70 MPG is on Japanese Fuel Economy Test, ThoughToyota has just launched the Pixis Epoch in Japan. It's a front-wheel drive minivehicle with a starting price of ¥795,000, which converts to under $10,000. It was designed for great fuel efficiency and low cost, giving Japanese drivers an option that, sadly, North-American drivers don't have (the best options are still to walk, bike, or take transit, but if you're going to drive, you can do a lot worse than a minivehicle).
All models are equipped with the eco-IDLE*3 system—an idling-stop function that shuts off the engine as the vehicle comes to a stop (approximately 7 km/h or less)—and other fuel-saving features to achieve a fuel efficiency of 30.0 km/L under the Japanese Ministry of Land, Infrastructure, Transport and Tourism (MLIT) JC08 test cycle and CO2 emissions of 77 g/km.

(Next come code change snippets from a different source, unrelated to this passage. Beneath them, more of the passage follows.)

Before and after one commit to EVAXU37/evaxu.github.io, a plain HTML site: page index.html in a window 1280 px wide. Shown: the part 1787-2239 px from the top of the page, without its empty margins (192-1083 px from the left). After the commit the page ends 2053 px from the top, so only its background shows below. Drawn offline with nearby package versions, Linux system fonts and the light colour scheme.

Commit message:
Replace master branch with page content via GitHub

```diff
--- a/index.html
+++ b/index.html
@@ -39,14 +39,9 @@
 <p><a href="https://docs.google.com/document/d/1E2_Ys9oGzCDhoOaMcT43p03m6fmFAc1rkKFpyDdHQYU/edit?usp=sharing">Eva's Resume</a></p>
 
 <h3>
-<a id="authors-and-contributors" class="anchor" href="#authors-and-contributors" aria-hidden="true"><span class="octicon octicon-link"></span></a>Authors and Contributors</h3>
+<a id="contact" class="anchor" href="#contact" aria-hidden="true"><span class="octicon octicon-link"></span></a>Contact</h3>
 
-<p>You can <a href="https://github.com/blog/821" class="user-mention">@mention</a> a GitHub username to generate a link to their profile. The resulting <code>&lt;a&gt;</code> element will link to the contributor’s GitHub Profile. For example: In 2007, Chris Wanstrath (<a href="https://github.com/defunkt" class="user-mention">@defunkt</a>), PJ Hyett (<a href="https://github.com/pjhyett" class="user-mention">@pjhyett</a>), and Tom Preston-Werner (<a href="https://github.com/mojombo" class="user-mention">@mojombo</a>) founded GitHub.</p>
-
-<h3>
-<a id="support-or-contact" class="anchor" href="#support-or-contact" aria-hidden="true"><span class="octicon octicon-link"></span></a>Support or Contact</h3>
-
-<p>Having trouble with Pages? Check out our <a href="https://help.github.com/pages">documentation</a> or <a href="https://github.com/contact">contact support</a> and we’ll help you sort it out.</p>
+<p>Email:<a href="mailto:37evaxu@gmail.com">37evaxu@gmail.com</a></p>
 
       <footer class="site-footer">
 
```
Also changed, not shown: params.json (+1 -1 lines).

All models exceed the MLIT 2015 fuel efficiency standards*4 by 20 percent, and in combination with certification for emissions levels 75 percent lower than the 2005 standards of the MLIT approval system for low-emission vehicles, the Pixis Epoch is eligible for tax reductions under the Japanese government's tax incentive program for environment-friendly vehicles.
The fuel economy is 30.0 km/L (70.6 mpg US), which results in 77 g/km of CO2 emissions. But that's under the JC08 test cycle, which is laxer than the EPA's fuel economy test, so the Pixis Epoch would still be getting a very good rating under that test, but not quite 70 MPG.